It doesn’t affect our business because we connect the brick-and-mortar experience to the online experience. If you go into a retail store, you can have real-time updates on displays in the dressing room. It will tie your experience to the online experience. You can try a size on. They may not have it in the right color, but you can still purchase it at that moment. We see the online and the brick-and-mortar experiences coming together.
I heard you were appointed as chairman of the Acuitas Digital Alliance.
Intel Corp., RetailNext, Nexgen Packaging, British Telecommunications, and our company are founding members. Our team has the opportunity to work with companies like Intel and develop new technology and products before they come to market. We are excited about that because we are doing it right here. A lot of Silicon Valley companies are traveling to Fort Lauderdale – more than you would know. Acuitas is a global organization that is going out and really trying to attack vertical markets and bring technology in to solve problems.
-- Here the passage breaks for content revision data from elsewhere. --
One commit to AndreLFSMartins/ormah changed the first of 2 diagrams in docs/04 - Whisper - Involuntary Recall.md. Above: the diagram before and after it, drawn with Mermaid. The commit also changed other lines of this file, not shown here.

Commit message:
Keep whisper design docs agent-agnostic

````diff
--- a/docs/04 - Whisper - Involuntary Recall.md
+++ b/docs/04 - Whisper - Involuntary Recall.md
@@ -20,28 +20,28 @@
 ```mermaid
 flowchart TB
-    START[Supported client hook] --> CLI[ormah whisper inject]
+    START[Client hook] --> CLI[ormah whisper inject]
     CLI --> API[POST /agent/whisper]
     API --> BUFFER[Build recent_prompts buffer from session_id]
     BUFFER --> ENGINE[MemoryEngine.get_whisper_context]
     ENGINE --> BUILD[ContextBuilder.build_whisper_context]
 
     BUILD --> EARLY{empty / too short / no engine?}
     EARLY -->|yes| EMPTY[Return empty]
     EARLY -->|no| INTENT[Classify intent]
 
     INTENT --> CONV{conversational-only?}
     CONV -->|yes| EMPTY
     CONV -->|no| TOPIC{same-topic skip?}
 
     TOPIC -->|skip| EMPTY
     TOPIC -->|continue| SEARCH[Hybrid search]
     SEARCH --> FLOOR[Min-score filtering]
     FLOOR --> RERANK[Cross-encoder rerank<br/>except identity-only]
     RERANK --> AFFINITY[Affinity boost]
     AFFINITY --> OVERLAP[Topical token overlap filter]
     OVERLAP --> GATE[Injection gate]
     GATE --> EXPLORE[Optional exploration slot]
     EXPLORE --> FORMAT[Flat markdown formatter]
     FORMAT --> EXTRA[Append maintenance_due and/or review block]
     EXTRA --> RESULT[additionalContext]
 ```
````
I’m sure these RFID and bar code devices generate information that turns into big data, which is a hot trend. How does SATO help its partners make sense of it all?
We grab a lot of data and we write applications. If there is not an application, we will develop it. We figure out from a business analytics standpoint what our customers need. We give you what you need to run your business and solve your problems.
Some of the technology will be released this year to streamline operations and hopefully cut costs out of the large corporation expenses so they can lower prices. We have some pretty big companies that have already signed on.
How did the headquarters end up in South Florida?
We hired a relocation company to see what city made sense. Thanks to Bob Swindell and the Greater Fort Lauderdale Alliance, it’s in Fort Lauderdale.
We did an analysis by city. We worked with the governor’s office and found there is a tremendous talent pool in South Florida. We talked to the universities. Lifestyle matters. The region is beautiful. We also do business in South America and 26 countries. So for us, it’s a nice growing part of the country.
It came down to taxes. Florida was aggressive. The alliance pushed a lot with the governor’s office. It was back and forth between former Texas Gov. Rick Perry and Gov. Rick Scott. Austin was our second choice. We said let’s make Fort Lauderdale Silicon Beach.
How many entrepreneurs or companies have moved here to be close?
We are working with a couple of real high-tech firms. One of them is a group out of California called Not Impossible Labs. They are looking at the area right now. They have developed some prostheses and eyewear for people with ALS. There is some really good technology that we are looking to get involved in.
What is your style of leadership?
I’m a big believer in teamwork and not to make it all about me. We wouldn’t be here if we didn’t have really, really good people that had vision. I travel a lot. My style is not to micromanage, but to give them the freedom to what they do. We try to find those people who can lead themselves.
We are having a colorful political season. You travel globally. What are your impressions?
What is going on here really matters to people in other countries – probably more than I realized. Other governments are interested because it impacts them. They watch the U.S. because when the U.S. stumbles, the rest of the world stumbles. We are in China, but we worry about more what’s going on in the U.S.
We get visibility a year in advance of the apparel industry. We have products bought from us in January for 2017. We can see if the confidence is low or if the confidence is high. The rest of the world is interested and very nervous.
What do you do for fun?
I have two kids: a daughter who is 19 in college and a son who is 16 at St. Thomas Aquinas High School.
I try to spend as much time as possible with my family when I’m in town. I try to get down in the Keys, but I like to stay home because I am gone so much. I like to fish and I like to boat. I also like to golf, but I don’t have a lot of time for that.